Pretty ceiling
Pretty ceiling (source: Yolanda via Flickr).

Introduction

There’s always something professional about doing a thing superlatively well.

Colonel Pickering, in George Bernard Shaw’s Pygmalion

What is a good website? For us web professionals, this is a most important question. Building good websites is part of our professional ethics, stemming from a code of honor that asserts that we can be professionals only if our work is good.

But how do we know that our work—that our websites—are good? Many criteria and examinations come to mind, but there is actually an entire field dedicated to informing us: quality management.

Quality management, which can be broken down into quality planning, quality control, quality assurance, and quality improvement, comes with a host of methods to not just identify (control) and fix (improvement) defects, but to avoid them systematically (planning, assurance).

This little book, which is the third in a series of books that cover important components of modern web development (after web frameworks and coding standards), focuses mostly on the quality control piece, for if we can’t “see” what’s wrong, we won’t fix or plan to avoid what’s wrong. Still, it’s going to share advice on how to tie quality to our processes, for it is more useful to learn how to fish than to hope to be fed every day. The book will do all of this in a loose and relaxed manner, however, and not to the extent ISO standards would cover quality.

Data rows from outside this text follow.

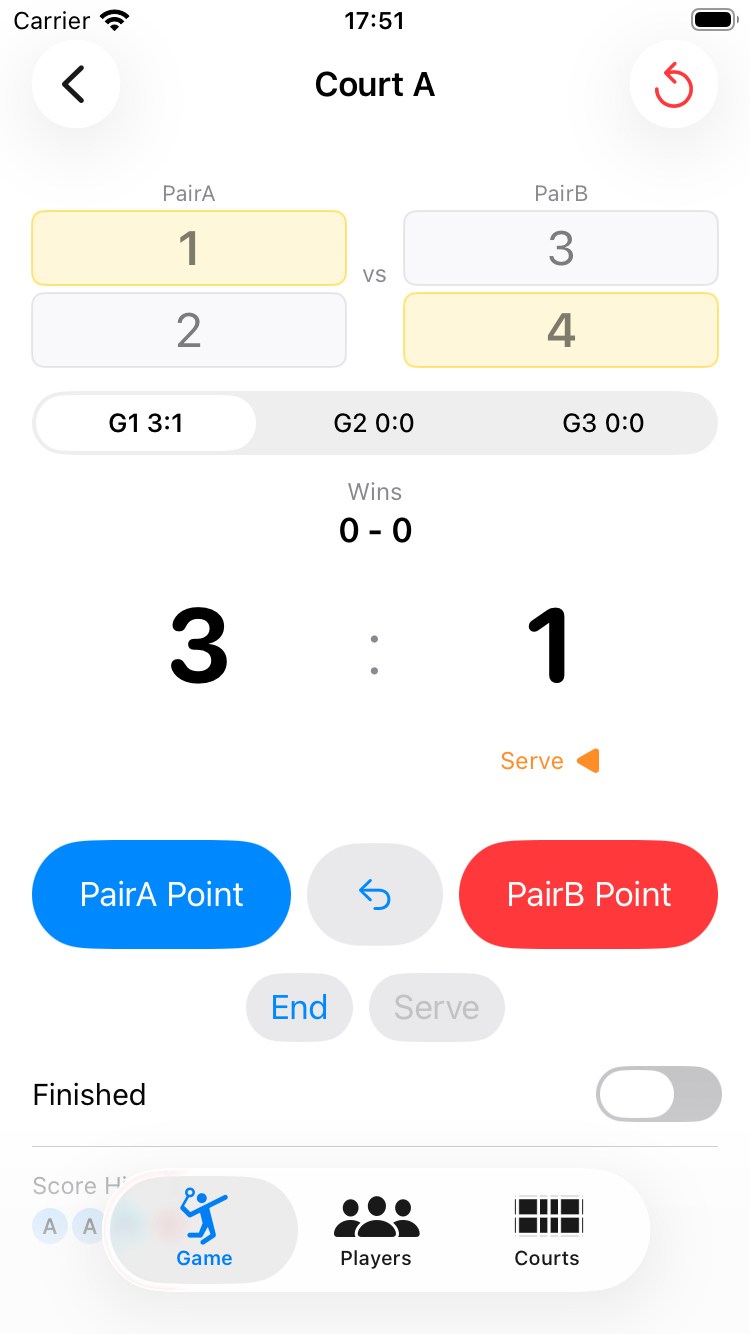
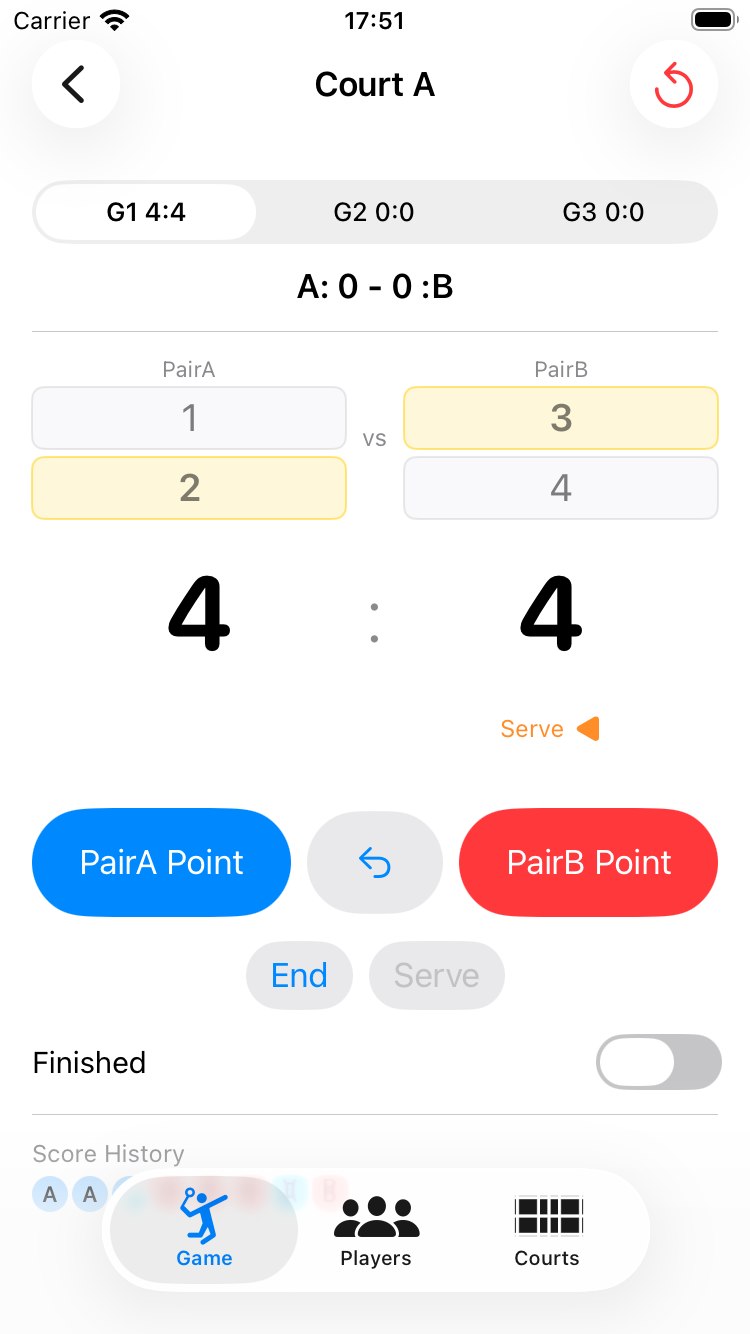
スコア画面の勝ちゲーム数表示の変更をドキュメントに反映
G1/G2/G3タブと同じ位置に移動した勝ちゲーム数表示（A: 0 - 0 :B形式）
に合わせて game-tab.html と更新履歴、スコア画面キャプチャを更新。

diff --git a/game-tab.html b/game-tab.html
@@ -74,7 +74,8 @@
 <div class="tip">💡 プレイヤーごと最初からやり直したい場合は、Players タブの「プレイヤーのリセット」をご利用ください。</div>
 
 <h2 id="score-input">5. スコア入力</h2>
-<p>Game タブのゲーム行をタップすると、スコア入力画面が開きます。上部のプレイヤー表示には、それぞれ <strong>PairA</strong> / <strong>PairB</strong>（内部の pairA・pairB に対応）のラベルが付きます。</p>
+<p>Game タブのゲーム行をタップすると、スコア入力画面が開きます。画面上部には、そのコートで何ゲーム目かを切り替える <code>G1 / G2 / G3</code> ピッカーと、ここまでの勝ちゲーム数（<code>A: 0 - 0 :B</code>）が表示されます。いずれも常に <strong>PairA:PairB</strong> の順で固定表示され、後述のエンドチェンジを行っても入れ替わりません。</p>
+<p>その下のプレイヤー表示には、それぞれ <strong>PairA</strong> / <strong>PairB</strong>（内部の pairA・pairB に対応）のラベルが付きます。こちらはエンドチェンジで実際の左右位置が入れ替わると、表示も一緒に切り替わります。</p>
 <div class="ss"><img src="images/score-main.png" alt="スコア入力画面"></div>
 
 <h3 id="input-score">得点を入力する</h3>
@@ -86,10 +87,10 @@
 <p><code>↩</code>（取り消し）ボタンで直前の得点を1点ずつ取り消せます。</p>
 
 <h3 id="switch-game">ゲームを切り替える</h3>
-<p>画面左側のセグメントピッカー（<code>G1 / G2 / G3</code>）で第1ゲーム・第2ゲーム・第3ゲームを切り替えます。</p>
+<p>画面上部のセグメントピッカー（<code>G1 / G2 / G3</code>）で第1ゲーム・第2ゲーム・第3ゲームを切り替えます。ここに表示されるスコアも <strong>PairA:PairB</strong> の順で固定表示されます。</p>
 
 <h3 id="finish-game">ゲーム終了を記録する</h3>
-<p><code>Finished</code>（終了）トグルをオンにするとそのゲームが終了扱いになり、勝利ゲーム数に反映されます。</p>
+<p><code>Finished</code>（終了）トグルをオンにするとそのゲームが終了扱いになり、画面上部の勝ちゲーム数（<code>A: 0 - 0 :B</code>）に反映されます。</p>
 
 <h3 id="end-change">エンドチェンジ</h3>
 <p><code>End</code>（エンド）ボタンをタップすると、左右のペアが入れ替わります（エンドチェンジ）。<strong>PairA</strong> / <strong>PairB</strong> のラベルや得点ボタンの表示も、実際にどちらの位置にいるかに合わせて自動的に入れ替わります。スコア履歴のドットも自動で反転します。</p>

diff --git a/update-history.html b/update-history.html
@@ -24,6 +24,7 @@
   <li>スコア入力画面のプレイヤー表示に PairA / PairB のラベルを追加し、どちらのペアかを一目で分かるように変更。得点ボタンも「L Point」「R Point」から「PairA Point」「PairB Point」に変更（エンドチェンジに応じて表示が自動的に入れ替わります）</li>
   <li>スコア履歴の表示、および結果メールのペア表記・得点シーケンスも L/R から A/B（PairA/PairB）表記に統一</li>
   <li>スコア画面のゲーム切り替えタブ（G1/G2/G3）のスコア表示が、エンドチェンジのたびに左右入れ替わって表示されてしまう不具合を修正（常に PairA:PairB の順で固定表示）</li>
+  <li>スコア画面の勝ちゲーム数の表示も、同様にエンドチェンジで入れ替わってしまう不具合を修正し、「A: 0 - 0 :B」の形式で常に固定表示するよう変更。ゲーム切り替えタブと合わせて画面上部に配置</li>
 </ul>
 
 <h2>v1.19.0</h2>
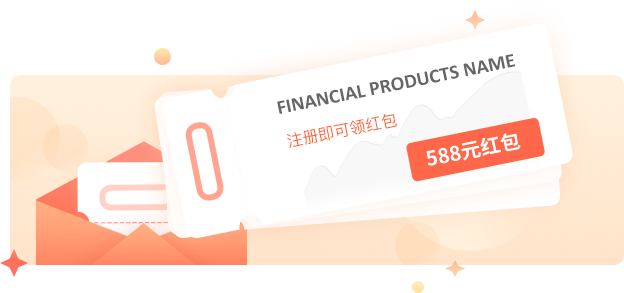
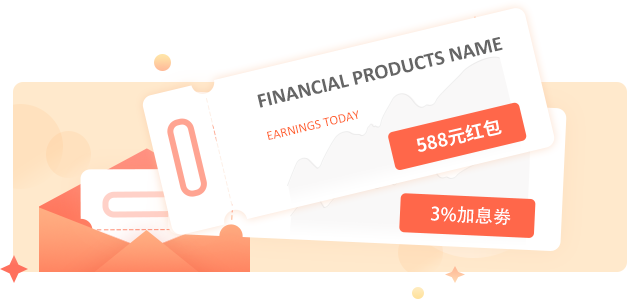
细节的更新

diff --git a/registerGift.html b/registerGift.html
@@ -20,10 +20,10 @@
         <div class="content">
             <p class="text_01">新手红包</p>
             <p class="text_02">“</p>
-            <p class="text_03">注册就能领588元红包，还有这种好事？当然有!还能领更多优惠红包！</p>
+            <p class="text_03">注册就能领588元投资红包再加3%加息券一张（除鑫手标外），还有这种好事？当然有还能领更多优惠红包！</p>
             <img src="http://xlstyle.oss-cn-hangzhou.aliyuncs.com/xinlu-h5/images/register_img02.png" style="padding-top:0.5rem;">
             <p class="text_04" style="padding-bottom:0.2rem;">温馨提示</p>
-            <p class="text_04" style="text-align:justify;">每人仅限注册并领取一次，注册成功后，红包即进入有效期，请注意及时使用；红包领取成功之后，您可以在pc端“我的账户-我的红包”或app端“我的-我的红包”中进行查看。</p>
+            <p class="text_04" style="text-align:justify;">每人仅限注册并领取一次，注册成功后，红包和加息劵即进入有效期，请注意及时使用；红包和加息劵领取成功之后，您可以在“我的-我的福利”中进行查看。</p>
             <div class="btn_01">
                 <img src="http://xlstyle.oss-cn-hangzhou.aliyuncs.com/xinlu-h5/images/register_btn.png">
                 <p>立即注册</p>
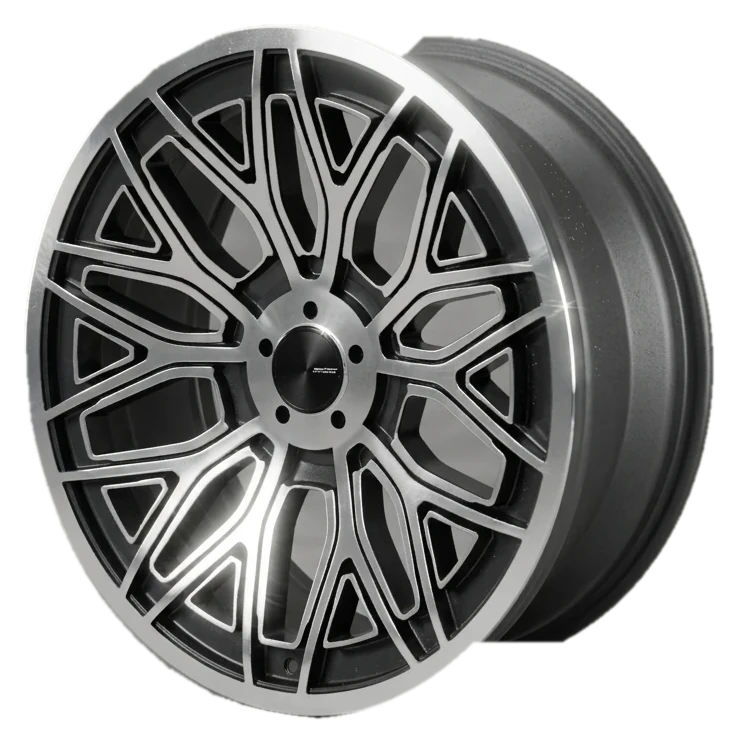
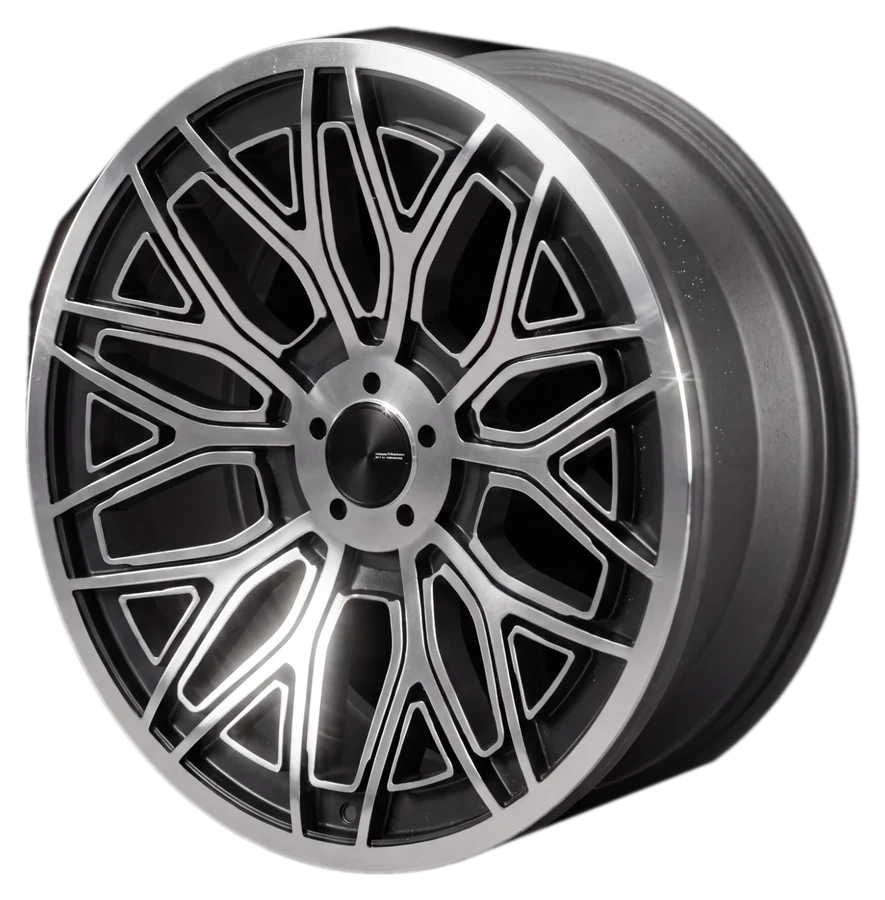
Use new hero wheel image with transparent background

diff --git a/index.html b/index.html
@@ -48,10 +48,10 @@
         <div class="wheelbox">
           <img
             id="hero-roda"
-            alt="Roda grafite com aro polido, vista em três quartos"
+            alt="Roda grafite com aro polido e face diamantada, vista em três quartos"
             src="assets/img/roda-hero.webp"
-            width="739"
-            height="744"
+            width="885"
+            height="900"
           />
         </div>
       </div>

Finally, and although this should matter only in few instances, the book hinges more on websites rather than web apps. That distinction is usually relevant when it comes to standards and development best practices, but there are some differences in how one should go about quality checking of sites as opposed to apps. What follows will work slightly better and allow for more complete quality control of websites.

This is a little book, then, because it’s short. Let’s leave the intro behind.

What Is Quality Control?

Wikipedia defines quality control (often, but rarely in this book, abbreviated as “QC”) as “a process by which entities review the quality of all factors involved in production.” ISO 9000, also through Wikipedia, is said to define quality control as “a part of quality management focused on fulfilling quality requirements.” Google, without offering attribution, understands quality control to be “a system of maintaining standards in manufactured products by testing a sample of the output against the specification.”

We want to use a definition that is stricter on the one end and more lenient on the other: “Website quality control entails the means to determine (a) whether they meet our expectations and (b) to what degree our websites meet professional best practices.”

“Means,” then, will refer largely to infrastructure—that is, tools. Also, as stated a moment ago, we’ll look at some processes and methods useful to improve, not just measure, the quality of our work.

Why Is Quality Control Important?

Quality control is—for that decisive reason—important, because without it we have no robust way of determining whether what we do and produce is any good.

Quality control, therefore, is a key differentiator between professional and amateur work. Consistent quality is the mark of the professional.

Quality control, finally, saves time and money and sometimes nerves, particularly in the long run.

But what are our options to control the quality of our websites? We’ll look at that now in more detail.

Article image: Pretty ceiling (source: Yolanda via Flickr).